That’s often tough to ensure when you’re working on undocumented code written 5, 10, 15 (or more) years ago by someone who left the company long ago.
Unit testing is recognized as a powerful way to address the code quality challenge. Unit tests provide fast feedback to developers and excel at identifying regressions when changes are made to existing code – two critical goals during application modernization.
97% of survey respondents said unit testing is extremely or very important when modernizing operational software but 87% believe a high or extremely high amount of developer effort would be required to achieve the ideal coverage level.
The importance of automation in modernization
More and more responsibility is ‘shifting left’, from testing to security to ops. Sometimes that means more load for developers. Sometimes it’s supported by teams that are more cross-functional (the DevOps paradigm). Either way, automation is key.
However, the survey seems to indicate that either teams don’t have the automation to make application modernization successful: 90% said modernization projects will be the catalyst to adopt more.
Perhaps more interesting is the stat I mentioned earlier on - 58% of IT leaders think modernization means automating more processes. It’s the very reason for making the effort (or at least one of the key ones).
That area of unit testing I just mentioned - identified as so important by the survey respondents - is an area ripe for automation. On average, writing a single unit test can take a developer 10 minutes. Over the course of an application modernization project, thousands of tests may need to be written – certainly a definition of ‘extreme’ amounts of developer effort!
Fully autonomous unit testing
Luckily for the developers (and other team members) who are going to do all that work over the next few years, AI-powered tools are increasingly providing the means to make some of the most repetitive, tedious modernization tasks faster and easier.
Unit testing is a case in point. Diffblue Cover uses reinforcement learning AI to autonomously write Java unit tests that are indistinguishable from those created by a developer. It can write each test in seconds without any need for human input or review, helping to deliver the high levels of test coverage needed to manage the code quality challenge and make application modernization a success.
Conversations with our customers told us that application modernization was on the roadmap of many IT leaders - it’s why some of them adopted Diffblue Cover in the first place - but the scale of the task still raised eyebrows at Diffblue HQ. 45% of developer resources represents not just a huge monetary cost but also a potentially massive missed opportunity - think of all the other work they could be doing.
To get the full story about how your peers and competitors are approaching Java application modernization, download the full survey report.

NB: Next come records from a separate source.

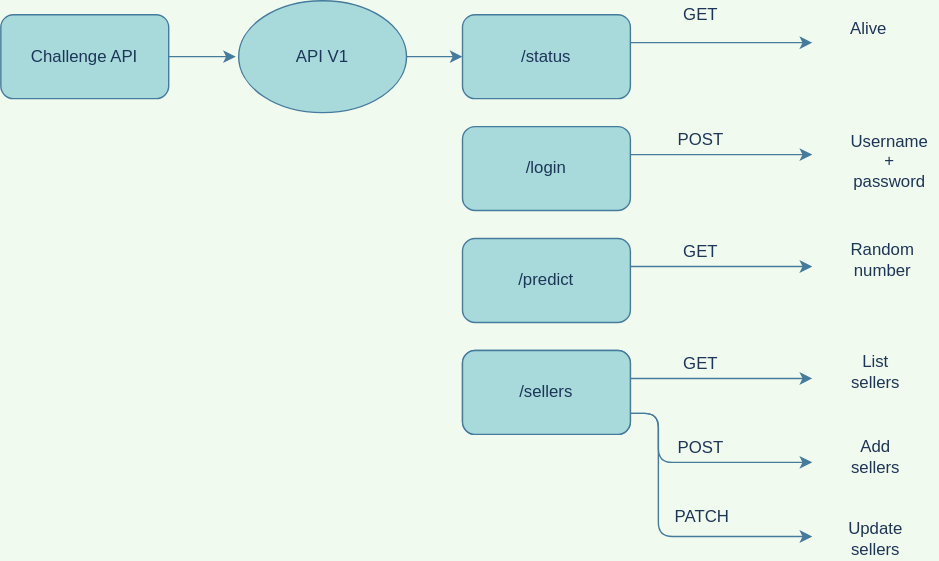
Above: Api_UML.svg in Demesmaeker/API_learning_Flask (draw.io), before the change. Source tidied: cells renumbered, new cells last; positions are measured from the earlier drawing's top-left corner, leaving out a move shared by most shapes.
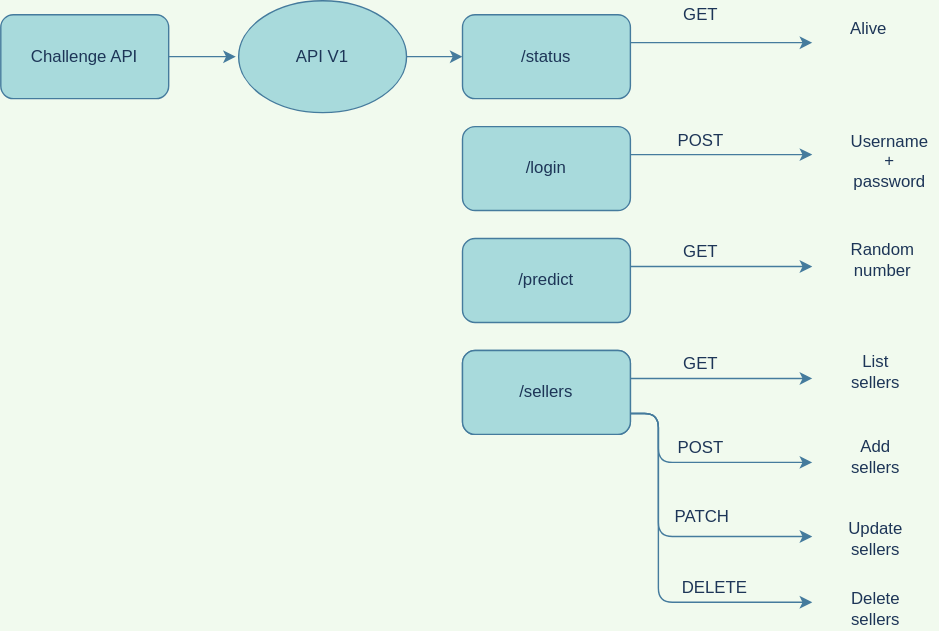
The same file after the commit.

The edit, as a diff of the source:
```diff
@@ -111,5 +111,22 @@
     <mxCell id="28" value="/sellers" style="whiteSpace=wrap;html=1;fillColor=#A8DADC;strokeColor=#457B9D;fontColor=#1D3557;rounded=1;" parent="1" vertex="1">
       <mxGeometry x="330" y="250" width="120" height="60" as="geometry" />
     </mxCell>
+    <mxCell id="29" style="edgeStyle=orthogonalEdgeStyle;orthogonalLoop=1;jettySize=auto;html=1;exitX=1;exitY=0.75;exitDx=0;exitDy=0;labelBackgroundColor=#F1FAEE;strokeColor=#457B9D;fontColor=#1D3557;" parent="1" edge="1">
+      <mxGeometry relative="1" as="geometry">
+        <mxPoint x="450" y="295" as="sourcePoint" />
+        <mxPoint x="580" y="430" as="targetPoint" />
+        <Array as="points">
+          <mxPoint x="470" y="295" />
+          <mxPoint x="470" y="430" />
+          <mxPoint x="580" y="430" />
+        </Array>
+      </mxGeometry>
+    </mxCell>
+    <mxCell id="30" value="&lt;div&gt;Delete&lt;br&gt;&lt;/div&gt;&lt;div&gt;sellers&lt;br&gt;&lt;/div&gt;" style="text;html=1;align=center;verticalAlign=middle;fontColor=#1D3557;rounded=1;" parent="1" vertex="1">
+      <mxGeometry x="600" y="420" width="50" height="30" as="geometry" />
+    </mxCell>
+    <mxCell id="31" value="DELETE" style="text;html=1;align=center;verticalAlign=middle;fontColor=#1D3557;rounded=1;" parent="1" vertex="1">
+      <mxGeometry x="480" y="410" width="60" height="20" as="geometry" />
+    </mxCell>
   </root>
 </mxGraphModel>
```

And whether or not you’ve embarked on your modernization journey, why not try Diffblue Cover for free to see how it can help you increase test coverage and developer productivity?